The session was moderated by Oliver Christ of consulting firm Prosystem AG and a lead author of the report. He was joined by report co-authors Juergen Stettin, also of Prosystem, and Dave Osborn, senior manager, international standards & regulations, for Philips Healthcare.
According to Osborn, the scope of the technical report is distributed alarms that are presented visually or otherwise in more than one place, such as a central station or hallway displays. They may involve an alarm server or middleware with distributed communicators such as marquees, pagers, or smartphones. The report lays out three types of “distributed” alarm systems: distributed information systems, distributed alarm systems, and distributed alarm systems with operator confirmation.
In the first type, communicators only provide information about an alarm, and the caregiver is within earshot of the alarm itself. In distributed alarm systems, the communicator provides both the alarm itself and information about it. The third type adds caregiver confirmation of receiving the alarm notification.
Understanding and distinguishing between these types of distributed alarm systems “is a fundamental risk-management consideration,” Osborn said. The technical report, he continued, “tries to give you the road map to do this correctly.”
The technical report is still a work in progress, the speakers noted. “The alarms area is one of the more complicated distribution systems in healthcare,” Osborn said, “and we have a long way to go to be where we need to be.”

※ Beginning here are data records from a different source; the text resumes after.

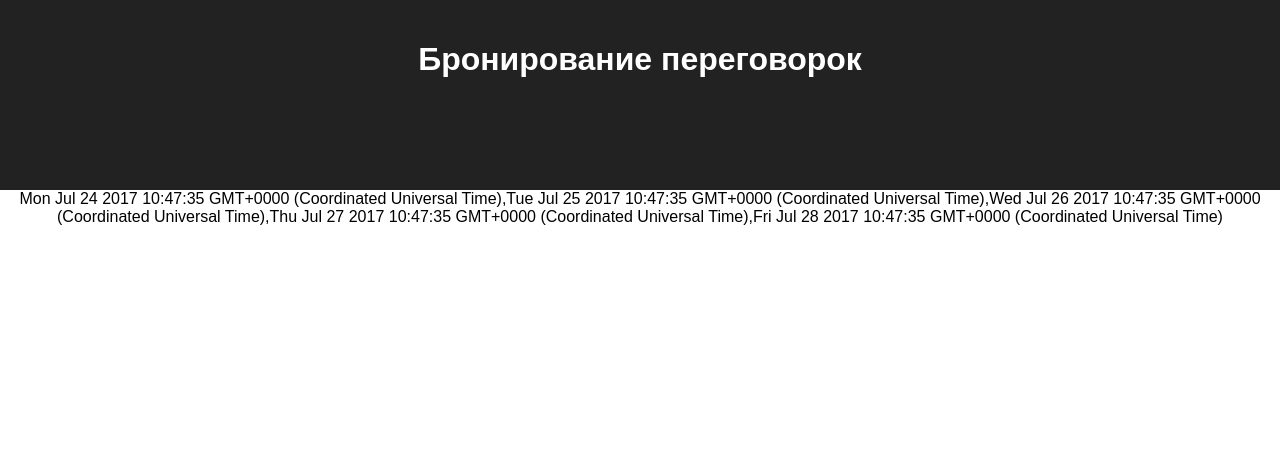
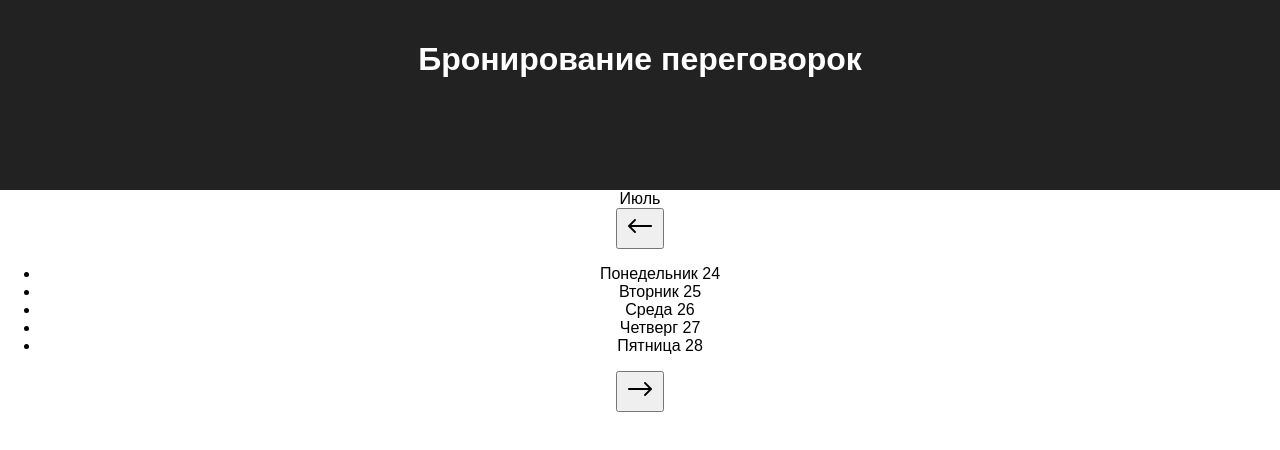
Before and after one commit to keepYourHairOn/room_booking, a React (Create React App) app: page / in a window 1280 px wide. Shown: the top 450 px of the page. Built offline with nearby package versions, Linux system fonts and the light colour scheme.

Commit message:
Made a weekly calendar with scrolling.
Made ability to scroll to previous and next weeks.
Added images.

```diff
--- a/src/components/WeeklyCalendar.js
+++ b/src/components/WeeklyCalendar.js
@@ -2,6 +2,8 @@
  * Created by Sofiia Yermolaieva on 25.07.2017.
  */
 import React, { Component } from 'react';
+import arrow_LEFT from "../arrow_LEFT.png";
+import arrow_right from "../arrow_right.png";
 
 const MONTH = ["Январь", "Февраль", "Март", "Апрель", "Май", "Июнь", "Июль", "Август",
     "Сентябрь", "Октябрь","Ноябрь", "Декабрь"];
@@ -10,8 +12,8 @@ const WEEK_DAYS = ["Воскресенье", "Понедельник", "Втор
 class WeeklyCalendar extends Component {
     constructor(){
         super();
-        this.state = {day: new Date(),
-                        month: new Date().getUTCMonth()};
+        this.state = {todaysDay: new Date(),
+                        currentDay: ""};
     }
 
     weekCalendar(dayToCount) {
@@ -19,49 +21,88 @@ class WeeklyCalendar extends Component {
         let year = day.getFullYear();
         let month = day.getMonth();
         // will be needed for the blocking of booking ability
-        let currentDay = day.getDate();
-        let currentWeekDay = day.getDay();
         let last_day = new Date(year, month + 1, 0);
 
         // day of the month - day of the week + 1
         //Monday
-        let firstWorkingWeekDay = this.getFirstWorkingDay(day, currentDay, currentWeekDay);
-        // first day + 4
-        //Friday
-        let lastWorkingWeekDay = this.getLastWorkingDay(day, firstWorkingWeekDay);
+        let firstWorkingWeekDay = this.getFirstWorkingDay(day);
 
         let week = [];
 
         for(let i = 0; i < 5; i++){
             let weekDay;
 
-            if(i == 0){
+            if(i === 0){
                 weekDay = firstWorkingWeekDay;
-            }else if(i == 4){
-                weekDay = lastWorkingWeekDay;
             }else {
-                weekDay = new Date();
-                weekDay.setDate(firstWorkingWeekDay.getDate()+i);
+                weekDay = new Date(firstWorkingWeekDay.getFullYear(), firstWorkingWeekDay.getMonth(),
+                    firstWorkingWeekDay.getDate() + i);
             }
 
             week[i] = weekDay;
         }
 
-        return week.toString();
+        return week;
     }
 
-    getFirstWorkingDay(day, currentDay, currentWeekDay){
-        return new Date(day.setDate(currentDay - currentWeekDay + 1));
+    getFirstWorkingDay(day){
+        let dayToCount = day;
+        let currentDay = dayToCount.getDate();
+        let currentWeekDay = dayToCount.getDay();
+        return new Date(dayToCount.setDate(currentDay - currentWeekDay + 1));
     }
 
-    getLastWorkingDay(day, firstWorkingWeekDay) {
-        return new Date(day.setDate(firstWorkingWeekDay.getDate() + 4))
+    getPreviousWeek(){
+        let curentWeekDay = this.getCurrentWeekDay();
+
+        curentWeekDay = new Date(curentWeekDay.getFullYear(), curentWeekDay.getMonth(),
+            curentWeekDay.getDate() - 7);
+
+        this.setState({currentDay: curentWeekDay});
+    }
+
+    getNextWeek(){
+        let curentWeekDay = this.getCurrentWeekDay();
+
+        curentWeekDay = new Date(curentWeekDay.getFullYear(), curentWeekDay.getMonth(),
+            curentWeekDay.getDate() + 7);
+
+        this.setState({currentDay: curentWeekDay});
+    }
+
+    getCurrentWeekDay(){
+        let curentWeekDay;
+        if(this.state.currentDay === ""){
+            curentWeekDay = this.state.todaysDay;
+        }else {
+            curentWeekDay = this.state.currentDay;
+        }
+
+        return curentWeekDay;
     }
 
     render(){
+        let weekDay;
+
+        if(this.state.currentDay === ""){
+            weekDay = this.state.todaysDay;
+        }else {
+            weekDay = this.state.currentDay;
+        }
 
         return (
-            <div>{this.weekCalendar(new Date())}</div>
+            <div>
+                <div id="month">{MONTH[weekDay.getMonth()]}</div>
+                <button onClick={this.getPreviousWeek.bind(this)}><img src={arrow_LEFT} alt="Prev"/></button>
+                <ul>
+                    {
+                        this.weekCalendar(weekDay).map(function(day, i){
+                            return <li key={i}>{WEEK_DAYS[i + 1]} {day.getDate().toString()}</li>
+                        })
+                    }
+                </ul>
+                <button onClick={this.getNextWeek.bind(this)}><img src={arrow_right} alt="Next"/> </button>
+            </div>
         );
     }
 }
```
Also changed, not shown: src/arrow_LEFT.png (added), src/arrow_right.png (added).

John Bethune is editorial director of 24×7. He can be reached at [email protected].